#### Assigned task:
Copy out every line of the records in which "index" can be found.

··· Data shown

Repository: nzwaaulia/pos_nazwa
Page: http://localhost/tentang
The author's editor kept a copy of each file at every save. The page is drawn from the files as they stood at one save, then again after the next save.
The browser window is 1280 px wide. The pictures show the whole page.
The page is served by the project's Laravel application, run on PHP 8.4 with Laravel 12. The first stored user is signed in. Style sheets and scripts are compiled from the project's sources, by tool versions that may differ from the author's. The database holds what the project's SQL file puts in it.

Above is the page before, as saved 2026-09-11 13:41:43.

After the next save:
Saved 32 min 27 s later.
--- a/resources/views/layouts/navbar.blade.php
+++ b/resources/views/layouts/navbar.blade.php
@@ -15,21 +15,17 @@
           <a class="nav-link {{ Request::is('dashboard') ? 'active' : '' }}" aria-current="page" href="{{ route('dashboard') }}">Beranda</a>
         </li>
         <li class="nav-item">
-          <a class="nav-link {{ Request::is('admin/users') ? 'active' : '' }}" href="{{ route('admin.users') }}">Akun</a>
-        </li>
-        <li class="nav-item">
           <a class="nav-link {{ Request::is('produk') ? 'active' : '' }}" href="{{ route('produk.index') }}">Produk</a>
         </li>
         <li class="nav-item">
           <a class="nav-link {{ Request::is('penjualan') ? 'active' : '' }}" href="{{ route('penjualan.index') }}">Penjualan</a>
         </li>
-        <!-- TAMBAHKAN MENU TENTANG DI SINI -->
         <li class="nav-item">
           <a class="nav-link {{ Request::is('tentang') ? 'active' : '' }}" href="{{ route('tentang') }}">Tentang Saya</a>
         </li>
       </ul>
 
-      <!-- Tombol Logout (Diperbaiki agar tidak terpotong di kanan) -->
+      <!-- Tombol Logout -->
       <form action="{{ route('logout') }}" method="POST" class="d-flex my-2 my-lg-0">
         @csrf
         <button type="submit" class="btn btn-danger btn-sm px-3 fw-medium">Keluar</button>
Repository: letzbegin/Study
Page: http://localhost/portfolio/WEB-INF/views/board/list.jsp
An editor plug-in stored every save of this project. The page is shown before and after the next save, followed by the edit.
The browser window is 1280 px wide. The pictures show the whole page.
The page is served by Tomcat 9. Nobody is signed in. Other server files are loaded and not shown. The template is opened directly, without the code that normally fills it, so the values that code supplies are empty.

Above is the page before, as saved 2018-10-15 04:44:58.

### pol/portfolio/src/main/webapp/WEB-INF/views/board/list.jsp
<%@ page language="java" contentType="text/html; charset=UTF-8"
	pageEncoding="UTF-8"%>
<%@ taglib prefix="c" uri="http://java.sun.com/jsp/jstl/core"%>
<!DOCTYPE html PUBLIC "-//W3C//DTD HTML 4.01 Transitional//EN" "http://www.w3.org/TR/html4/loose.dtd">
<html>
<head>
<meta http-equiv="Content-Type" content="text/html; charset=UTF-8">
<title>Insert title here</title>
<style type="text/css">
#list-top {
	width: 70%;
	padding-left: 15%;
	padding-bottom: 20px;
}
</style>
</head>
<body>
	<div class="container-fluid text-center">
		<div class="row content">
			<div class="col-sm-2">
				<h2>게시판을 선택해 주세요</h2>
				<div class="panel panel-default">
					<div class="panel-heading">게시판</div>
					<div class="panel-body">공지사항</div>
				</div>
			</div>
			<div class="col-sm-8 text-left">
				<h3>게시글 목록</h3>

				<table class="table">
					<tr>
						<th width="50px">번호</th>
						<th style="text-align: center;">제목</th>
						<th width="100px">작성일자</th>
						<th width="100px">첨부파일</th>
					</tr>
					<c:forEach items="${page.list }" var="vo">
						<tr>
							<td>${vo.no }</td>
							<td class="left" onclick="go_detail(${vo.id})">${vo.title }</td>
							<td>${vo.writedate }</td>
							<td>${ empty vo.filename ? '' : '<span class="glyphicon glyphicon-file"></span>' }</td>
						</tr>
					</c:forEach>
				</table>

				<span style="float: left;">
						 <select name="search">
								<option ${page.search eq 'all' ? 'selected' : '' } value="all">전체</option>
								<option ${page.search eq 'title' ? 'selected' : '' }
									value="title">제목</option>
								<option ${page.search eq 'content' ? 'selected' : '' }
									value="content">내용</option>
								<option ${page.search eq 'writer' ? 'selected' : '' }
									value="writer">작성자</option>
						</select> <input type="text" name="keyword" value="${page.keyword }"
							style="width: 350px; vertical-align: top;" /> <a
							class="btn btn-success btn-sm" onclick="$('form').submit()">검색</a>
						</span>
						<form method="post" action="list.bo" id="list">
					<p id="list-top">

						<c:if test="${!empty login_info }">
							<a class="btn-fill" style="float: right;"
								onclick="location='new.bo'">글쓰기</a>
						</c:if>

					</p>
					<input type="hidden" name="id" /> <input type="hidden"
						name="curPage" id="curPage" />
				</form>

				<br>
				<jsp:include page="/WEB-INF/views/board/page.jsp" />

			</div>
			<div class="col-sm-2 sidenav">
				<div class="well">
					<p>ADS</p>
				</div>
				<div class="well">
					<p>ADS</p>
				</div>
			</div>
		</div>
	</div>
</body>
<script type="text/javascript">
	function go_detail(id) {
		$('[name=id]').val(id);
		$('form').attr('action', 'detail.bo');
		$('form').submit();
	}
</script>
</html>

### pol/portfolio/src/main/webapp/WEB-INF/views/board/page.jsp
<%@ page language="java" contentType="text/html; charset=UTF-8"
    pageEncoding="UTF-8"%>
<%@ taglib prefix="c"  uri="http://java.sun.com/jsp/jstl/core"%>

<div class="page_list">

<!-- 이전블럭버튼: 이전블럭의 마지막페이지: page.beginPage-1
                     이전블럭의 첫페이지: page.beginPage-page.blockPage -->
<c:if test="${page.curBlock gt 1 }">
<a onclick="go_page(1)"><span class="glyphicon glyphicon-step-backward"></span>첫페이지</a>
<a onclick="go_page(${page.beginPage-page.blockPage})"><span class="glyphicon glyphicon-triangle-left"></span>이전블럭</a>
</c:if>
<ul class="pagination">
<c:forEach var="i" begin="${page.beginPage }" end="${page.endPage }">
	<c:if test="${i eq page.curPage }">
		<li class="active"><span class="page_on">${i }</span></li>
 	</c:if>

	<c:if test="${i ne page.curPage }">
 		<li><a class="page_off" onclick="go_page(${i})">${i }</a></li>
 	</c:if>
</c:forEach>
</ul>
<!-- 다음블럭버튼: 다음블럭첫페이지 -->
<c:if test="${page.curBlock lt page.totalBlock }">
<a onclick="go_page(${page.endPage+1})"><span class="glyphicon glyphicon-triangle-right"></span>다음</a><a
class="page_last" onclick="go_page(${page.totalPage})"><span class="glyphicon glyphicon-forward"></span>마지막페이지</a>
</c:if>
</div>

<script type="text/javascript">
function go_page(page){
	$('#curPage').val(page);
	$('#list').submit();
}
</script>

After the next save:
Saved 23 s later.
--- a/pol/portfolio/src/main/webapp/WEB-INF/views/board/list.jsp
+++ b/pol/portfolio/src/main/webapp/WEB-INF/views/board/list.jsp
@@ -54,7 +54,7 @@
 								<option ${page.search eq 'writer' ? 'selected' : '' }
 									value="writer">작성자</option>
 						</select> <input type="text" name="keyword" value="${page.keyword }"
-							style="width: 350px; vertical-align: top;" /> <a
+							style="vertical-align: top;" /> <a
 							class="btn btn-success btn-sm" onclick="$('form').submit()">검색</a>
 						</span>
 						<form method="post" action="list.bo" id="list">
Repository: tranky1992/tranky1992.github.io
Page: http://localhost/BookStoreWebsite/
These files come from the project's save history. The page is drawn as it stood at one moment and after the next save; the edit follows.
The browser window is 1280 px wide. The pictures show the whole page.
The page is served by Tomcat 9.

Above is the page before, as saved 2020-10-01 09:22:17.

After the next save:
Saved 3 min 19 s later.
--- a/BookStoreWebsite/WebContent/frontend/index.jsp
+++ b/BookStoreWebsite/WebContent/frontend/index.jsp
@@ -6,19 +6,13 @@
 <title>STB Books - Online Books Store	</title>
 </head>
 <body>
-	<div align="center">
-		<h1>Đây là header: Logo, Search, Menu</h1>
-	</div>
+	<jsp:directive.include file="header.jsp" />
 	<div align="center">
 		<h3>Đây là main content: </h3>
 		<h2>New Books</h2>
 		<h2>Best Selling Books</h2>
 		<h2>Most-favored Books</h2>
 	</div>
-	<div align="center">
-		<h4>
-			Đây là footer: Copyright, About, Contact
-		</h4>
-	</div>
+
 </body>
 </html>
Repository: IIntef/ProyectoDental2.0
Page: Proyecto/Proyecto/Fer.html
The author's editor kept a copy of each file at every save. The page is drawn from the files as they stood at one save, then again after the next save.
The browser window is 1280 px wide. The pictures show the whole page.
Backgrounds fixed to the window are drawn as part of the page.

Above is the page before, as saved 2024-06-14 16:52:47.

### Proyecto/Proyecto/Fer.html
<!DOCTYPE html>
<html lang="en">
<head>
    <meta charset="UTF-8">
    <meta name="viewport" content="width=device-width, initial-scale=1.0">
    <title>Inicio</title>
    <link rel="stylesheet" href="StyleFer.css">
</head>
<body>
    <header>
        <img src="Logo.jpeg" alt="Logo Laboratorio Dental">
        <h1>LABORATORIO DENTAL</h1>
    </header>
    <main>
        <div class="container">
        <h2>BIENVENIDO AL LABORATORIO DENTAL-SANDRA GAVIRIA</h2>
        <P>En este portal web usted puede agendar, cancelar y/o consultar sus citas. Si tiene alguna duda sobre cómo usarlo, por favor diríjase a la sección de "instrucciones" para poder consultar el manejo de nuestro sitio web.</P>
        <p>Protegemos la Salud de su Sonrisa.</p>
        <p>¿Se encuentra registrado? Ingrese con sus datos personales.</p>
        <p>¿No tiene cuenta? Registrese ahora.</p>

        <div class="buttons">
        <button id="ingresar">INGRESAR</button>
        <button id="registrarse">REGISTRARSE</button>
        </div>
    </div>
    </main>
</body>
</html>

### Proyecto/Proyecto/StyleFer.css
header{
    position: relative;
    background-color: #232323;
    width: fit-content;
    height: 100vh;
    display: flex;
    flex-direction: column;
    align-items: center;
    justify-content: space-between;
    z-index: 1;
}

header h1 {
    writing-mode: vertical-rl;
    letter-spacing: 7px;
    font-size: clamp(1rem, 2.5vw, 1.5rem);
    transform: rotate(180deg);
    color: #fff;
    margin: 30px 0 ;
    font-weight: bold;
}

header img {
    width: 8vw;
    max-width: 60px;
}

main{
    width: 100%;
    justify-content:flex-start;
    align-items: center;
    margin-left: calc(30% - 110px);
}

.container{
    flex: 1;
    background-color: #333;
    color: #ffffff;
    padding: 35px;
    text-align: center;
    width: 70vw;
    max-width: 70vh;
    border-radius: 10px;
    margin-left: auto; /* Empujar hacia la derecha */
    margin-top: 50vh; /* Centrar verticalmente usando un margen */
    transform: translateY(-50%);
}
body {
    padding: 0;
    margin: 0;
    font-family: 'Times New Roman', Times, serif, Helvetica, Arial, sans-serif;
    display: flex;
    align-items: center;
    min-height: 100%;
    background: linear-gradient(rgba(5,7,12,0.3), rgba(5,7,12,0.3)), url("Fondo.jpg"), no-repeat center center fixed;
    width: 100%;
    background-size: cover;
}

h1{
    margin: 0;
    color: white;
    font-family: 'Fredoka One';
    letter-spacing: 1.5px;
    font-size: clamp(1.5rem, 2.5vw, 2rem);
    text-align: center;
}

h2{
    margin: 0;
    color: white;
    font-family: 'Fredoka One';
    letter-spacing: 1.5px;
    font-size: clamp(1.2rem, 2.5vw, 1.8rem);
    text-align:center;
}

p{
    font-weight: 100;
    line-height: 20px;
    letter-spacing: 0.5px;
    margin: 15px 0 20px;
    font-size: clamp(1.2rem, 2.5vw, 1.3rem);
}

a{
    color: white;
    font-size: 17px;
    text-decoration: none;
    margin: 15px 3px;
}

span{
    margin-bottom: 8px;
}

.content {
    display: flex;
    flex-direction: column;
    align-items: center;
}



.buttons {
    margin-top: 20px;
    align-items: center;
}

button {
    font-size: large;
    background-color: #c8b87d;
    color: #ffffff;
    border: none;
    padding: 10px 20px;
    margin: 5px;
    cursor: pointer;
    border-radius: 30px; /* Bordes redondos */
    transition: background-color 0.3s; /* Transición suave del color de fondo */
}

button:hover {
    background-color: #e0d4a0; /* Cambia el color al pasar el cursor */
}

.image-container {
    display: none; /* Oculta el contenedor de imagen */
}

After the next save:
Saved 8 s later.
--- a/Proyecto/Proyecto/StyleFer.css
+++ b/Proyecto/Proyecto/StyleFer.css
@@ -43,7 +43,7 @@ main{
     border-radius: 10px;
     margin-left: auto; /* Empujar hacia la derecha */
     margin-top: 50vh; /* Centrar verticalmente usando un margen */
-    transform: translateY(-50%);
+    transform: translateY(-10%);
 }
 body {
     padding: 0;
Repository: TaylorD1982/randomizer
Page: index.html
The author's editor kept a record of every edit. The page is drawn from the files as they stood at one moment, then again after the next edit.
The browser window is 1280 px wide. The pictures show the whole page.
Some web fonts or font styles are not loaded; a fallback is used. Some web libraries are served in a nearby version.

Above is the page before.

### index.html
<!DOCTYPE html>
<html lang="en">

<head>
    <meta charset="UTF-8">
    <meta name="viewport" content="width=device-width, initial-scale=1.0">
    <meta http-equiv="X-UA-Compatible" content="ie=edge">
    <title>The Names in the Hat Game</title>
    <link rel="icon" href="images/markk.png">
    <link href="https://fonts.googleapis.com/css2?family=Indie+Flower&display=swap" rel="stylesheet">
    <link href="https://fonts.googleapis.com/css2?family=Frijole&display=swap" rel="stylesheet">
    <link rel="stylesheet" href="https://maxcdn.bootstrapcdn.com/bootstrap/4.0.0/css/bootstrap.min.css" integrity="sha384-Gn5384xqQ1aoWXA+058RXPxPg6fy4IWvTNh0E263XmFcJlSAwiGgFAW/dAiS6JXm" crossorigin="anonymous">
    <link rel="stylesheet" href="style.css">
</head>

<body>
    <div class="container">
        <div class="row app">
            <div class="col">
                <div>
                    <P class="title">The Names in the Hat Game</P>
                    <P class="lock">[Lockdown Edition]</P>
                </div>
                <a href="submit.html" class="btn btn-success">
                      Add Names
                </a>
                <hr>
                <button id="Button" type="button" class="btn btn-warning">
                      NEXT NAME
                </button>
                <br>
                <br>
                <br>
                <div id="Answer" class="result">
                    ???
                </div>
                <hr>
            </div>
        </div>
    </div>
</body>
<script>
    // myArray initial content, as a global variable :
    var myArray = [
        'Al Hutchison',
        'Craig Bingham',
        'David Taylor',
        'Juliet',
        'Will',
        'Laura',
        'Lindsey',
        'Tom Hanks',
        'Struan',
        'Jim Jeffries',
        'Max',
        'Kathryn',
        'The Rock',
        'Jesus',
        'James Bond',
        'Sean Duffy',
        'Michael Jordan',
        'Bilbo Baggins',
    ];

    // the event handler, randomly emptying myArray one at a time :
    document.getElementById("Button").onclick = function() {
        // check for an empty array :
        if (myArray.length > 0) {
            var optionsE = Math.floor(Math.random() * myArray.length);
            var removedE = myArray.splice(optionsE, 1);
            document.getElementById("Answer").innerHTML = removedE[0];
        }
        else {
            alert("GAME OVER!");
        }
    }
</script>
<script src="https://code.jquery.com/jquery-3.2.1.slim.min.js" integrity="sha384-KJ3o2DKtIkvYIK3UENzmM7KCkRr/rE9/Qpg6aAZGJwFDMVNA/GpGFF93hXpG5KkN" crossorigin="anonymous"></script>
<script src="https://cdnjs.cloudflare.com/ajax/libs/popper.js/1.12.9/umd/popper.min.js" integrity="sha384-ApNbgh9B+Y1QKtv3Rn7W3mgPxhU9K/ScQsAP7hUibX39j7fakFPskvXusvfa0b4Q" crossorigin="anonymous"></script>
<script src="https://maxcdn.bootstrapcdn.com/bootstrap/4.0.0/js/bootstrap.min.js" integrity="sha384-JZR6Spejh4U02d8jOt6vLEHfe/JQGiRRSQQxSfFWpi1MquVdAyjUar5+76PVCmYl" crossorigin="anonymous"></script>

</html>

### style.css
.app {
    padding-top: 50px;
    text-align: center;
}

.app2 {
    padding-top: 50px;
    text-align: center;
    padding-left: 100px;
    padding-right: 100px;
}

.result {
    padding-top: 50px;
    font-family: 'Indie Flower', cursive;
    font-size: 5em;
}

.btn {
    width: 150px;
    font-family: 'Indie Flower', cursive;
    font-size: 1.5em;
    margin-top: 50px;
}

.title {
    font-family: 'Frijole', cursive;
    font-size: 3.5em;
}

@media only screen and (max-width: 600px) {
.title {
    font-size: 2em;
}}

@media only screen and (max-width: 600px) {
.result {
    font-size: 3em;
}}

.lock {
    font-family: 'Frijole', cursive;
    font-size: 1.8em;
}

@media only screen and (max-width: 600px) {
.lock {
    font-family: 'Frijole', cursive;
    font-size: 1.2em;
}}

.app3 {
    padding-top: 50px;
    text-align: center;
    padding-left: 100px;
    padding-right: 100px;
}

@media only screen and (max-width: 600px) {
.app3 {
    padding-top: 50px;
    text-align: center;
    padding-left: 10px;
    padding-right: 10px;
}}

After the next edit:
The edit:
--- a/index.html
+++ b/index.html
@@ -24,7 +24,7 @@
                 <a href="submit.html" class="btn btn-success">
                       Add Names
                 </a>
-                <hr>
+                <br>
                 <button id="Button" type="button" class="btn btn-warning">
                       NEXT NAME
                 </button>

······

#### Solution for this problem:
           <a class="nav-link {{ Request::is('produk') ? 'active' : '' }}" href="{{ route('produk.index') }}">Produk</a>
           <a class="nav-link {{ Request::is('penjualan') ? 'active' : '' }}" href="{{ route('penjualan.index') }}">Penjualan</a>
--- a/BookStoreWebsite/WebContent/frontend/index.jsp
+++ b/BookStoreWebsite/WebContent/frontend/index.jsp
    z-index: 1;
Page: index.html
### index.html
--- a/index.html
+++ b/index.html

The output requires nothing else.